▸ Your instructions
If a line below contains the string "core", return that line.
==== Extracted material
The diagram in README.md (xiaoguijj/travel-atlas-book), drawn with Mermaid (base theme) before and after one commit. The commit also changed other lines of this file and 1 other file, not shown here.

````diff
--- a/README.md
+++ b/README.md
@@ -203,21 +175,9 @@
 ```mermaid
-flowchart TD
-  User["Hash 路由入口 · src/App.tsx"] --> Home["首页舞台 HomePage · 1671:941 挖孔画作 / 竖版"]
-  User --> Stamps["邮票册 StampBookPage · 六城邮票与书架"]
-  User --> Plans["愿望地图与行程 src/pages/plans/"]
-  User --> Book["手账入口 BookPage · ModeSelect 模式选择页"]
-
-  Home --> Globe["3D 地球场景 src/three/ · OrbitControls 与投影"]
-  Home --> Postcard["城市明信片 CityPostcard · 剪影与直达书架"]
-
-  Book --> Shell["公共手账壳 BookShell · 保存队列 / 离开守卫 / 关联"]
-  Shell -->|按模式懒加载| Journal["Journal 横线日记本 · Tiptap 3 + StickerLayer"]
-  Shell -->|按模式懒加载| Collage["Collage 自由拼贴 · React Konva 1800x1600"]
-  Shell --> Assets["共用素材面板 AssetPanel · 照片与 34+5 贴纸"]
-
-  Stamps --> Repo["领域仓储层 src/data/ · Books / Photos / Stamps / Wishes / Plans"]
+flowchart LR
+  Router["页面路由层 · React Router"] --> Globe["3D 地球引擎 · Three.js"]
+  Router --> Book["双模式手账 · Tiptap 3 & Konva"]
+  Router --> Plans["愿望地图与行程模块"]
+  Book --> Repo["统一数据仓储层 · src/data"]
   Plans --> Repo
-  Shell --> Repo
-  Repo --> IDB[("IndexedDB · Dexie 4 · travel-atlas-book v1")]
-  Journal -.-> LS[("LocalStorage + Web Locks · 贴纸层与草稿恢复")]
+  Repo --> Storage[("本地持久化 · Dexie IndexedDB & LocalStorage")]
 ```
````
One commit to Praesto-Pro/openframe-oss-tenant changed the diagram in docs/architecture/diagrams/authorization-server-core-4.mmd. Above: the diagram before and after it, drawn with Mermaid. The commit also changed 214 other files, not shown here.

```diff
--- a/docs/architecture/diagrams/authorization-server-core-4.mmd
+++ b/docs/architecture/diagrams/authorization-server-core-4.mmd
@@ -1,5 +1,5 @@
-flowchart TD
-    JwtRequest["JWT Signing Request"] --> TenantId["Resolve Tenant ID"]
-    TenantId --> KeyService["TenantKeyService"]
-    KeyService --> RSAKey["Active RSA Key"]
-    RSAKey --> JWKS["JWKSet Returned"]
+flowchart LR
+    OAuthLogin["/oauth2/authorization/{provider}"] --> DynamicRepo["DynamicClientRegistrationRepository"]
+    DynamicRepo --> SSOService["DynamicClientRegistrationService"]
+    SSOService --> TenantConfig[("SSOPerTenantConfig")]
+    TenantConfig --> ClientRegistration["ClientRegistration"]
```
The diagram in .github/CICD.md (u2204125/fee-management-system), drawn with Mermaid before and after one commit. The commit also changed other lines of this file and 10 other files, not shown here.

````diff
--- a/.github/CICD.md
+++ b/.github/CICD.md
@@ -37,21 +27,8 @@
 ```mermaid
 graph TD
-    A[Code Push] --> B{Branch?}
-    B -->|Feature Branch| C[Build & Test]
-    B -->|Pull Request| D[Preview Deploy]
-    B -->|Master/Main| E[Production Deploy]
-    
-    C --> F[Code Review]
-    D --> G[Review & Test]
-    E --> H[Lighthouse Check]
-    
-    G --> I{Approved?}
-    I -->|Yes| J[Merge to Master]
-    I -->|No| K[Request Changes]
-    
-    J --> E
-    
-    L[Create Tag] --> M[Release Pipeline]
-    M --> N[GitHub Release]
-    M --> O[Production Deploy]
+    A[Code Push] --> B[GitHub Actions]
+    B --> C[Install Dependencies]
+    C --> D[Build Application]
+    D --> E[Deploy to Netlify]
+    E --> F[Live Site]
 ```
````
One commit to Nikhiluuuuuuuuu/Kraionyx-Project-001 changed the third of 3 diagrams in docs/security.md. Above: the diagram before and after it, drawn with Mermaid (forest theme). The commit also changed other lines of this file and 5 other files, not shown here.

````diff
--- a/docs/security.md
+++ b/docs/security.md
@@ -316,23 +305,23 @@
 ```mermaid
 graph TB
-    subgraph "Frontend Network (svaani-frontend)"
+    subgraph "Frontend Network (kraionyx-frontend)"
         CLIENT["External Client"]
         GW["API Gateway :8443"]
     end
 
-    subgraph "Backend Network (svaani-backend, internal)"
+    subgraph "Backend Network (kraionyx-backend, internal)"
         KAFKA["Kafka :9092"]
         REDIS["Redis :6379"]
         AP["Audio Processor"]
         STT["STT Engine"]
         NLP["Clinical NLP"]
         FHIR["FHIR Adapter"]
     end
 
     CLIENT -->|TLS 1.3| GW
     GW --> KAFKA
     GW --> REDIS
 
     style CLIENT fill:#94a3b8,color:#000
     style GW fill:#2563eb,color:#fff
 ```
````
========
▸ Answer box
One commit to Praesto-Pro/openframe-oss-tenant changed the diagram in docs/architecture/diagrams/authorization-server-core-4.mmd. Above: the diagram before and after it, drawn with Mermaid. The commit also changed 214 other files, not shown here.
--- a/docs/architecture/diagrams/authorization-server-core-4.mmd
+++ b/docs/architecture/diagrams/authorization-server-core-4.mmd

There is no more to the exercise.